## Work item
When "package" occurs in a line of the material, copy that line.

# # # # # # #

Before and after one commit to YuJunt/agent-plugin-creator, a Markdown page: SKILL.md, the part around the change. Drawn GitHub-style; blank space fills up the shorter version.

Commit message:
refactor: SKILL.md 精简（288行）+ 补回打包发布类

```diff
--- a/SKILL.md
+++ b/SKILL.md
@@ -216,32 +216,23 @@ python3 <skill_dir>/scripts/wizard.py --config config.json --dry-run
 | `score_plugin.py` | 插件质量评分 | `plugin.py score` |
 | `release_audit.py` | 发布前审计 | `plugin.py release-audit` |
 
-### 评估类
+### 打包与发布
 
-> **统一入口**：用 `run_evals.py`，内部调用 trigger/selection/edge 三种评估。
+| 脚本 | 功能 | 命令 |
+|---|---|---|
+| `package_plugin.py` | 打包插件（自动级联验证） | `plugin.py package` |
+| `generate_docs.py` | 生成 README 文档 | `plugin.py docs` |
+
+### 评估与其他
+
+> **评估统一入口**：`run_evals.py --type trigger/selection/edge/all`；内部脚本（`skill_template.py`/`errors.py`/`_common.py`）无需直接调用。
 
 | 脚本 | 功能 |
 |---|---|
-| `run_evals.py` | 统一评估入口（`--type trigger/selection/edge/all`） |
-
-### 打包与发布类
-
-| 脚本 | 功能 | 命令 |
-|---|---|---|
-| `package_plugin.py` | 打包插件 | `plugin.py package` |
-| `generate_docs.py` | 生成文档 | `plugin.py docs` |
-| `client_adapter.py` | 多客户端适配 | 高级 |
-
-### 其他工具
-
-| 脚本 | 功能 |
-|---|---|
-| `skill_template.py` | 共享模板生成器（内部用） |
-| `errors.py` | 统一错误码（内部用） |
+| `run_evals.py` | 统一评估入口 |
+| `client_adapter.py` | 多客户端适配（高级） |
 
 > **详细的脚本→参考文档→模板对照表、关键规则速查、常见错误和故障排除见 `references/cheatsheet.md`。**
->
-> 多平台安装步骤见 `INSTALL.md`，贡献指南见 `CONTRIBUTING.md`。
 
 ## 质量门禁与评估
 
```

# # # # # # #

## Exercise response
+| `package_plugin.py` | 打包插件（自动级联验证） | `plugin.py package` |
-| `package_plugin.py` | 打包插件 | `plugin.py package` |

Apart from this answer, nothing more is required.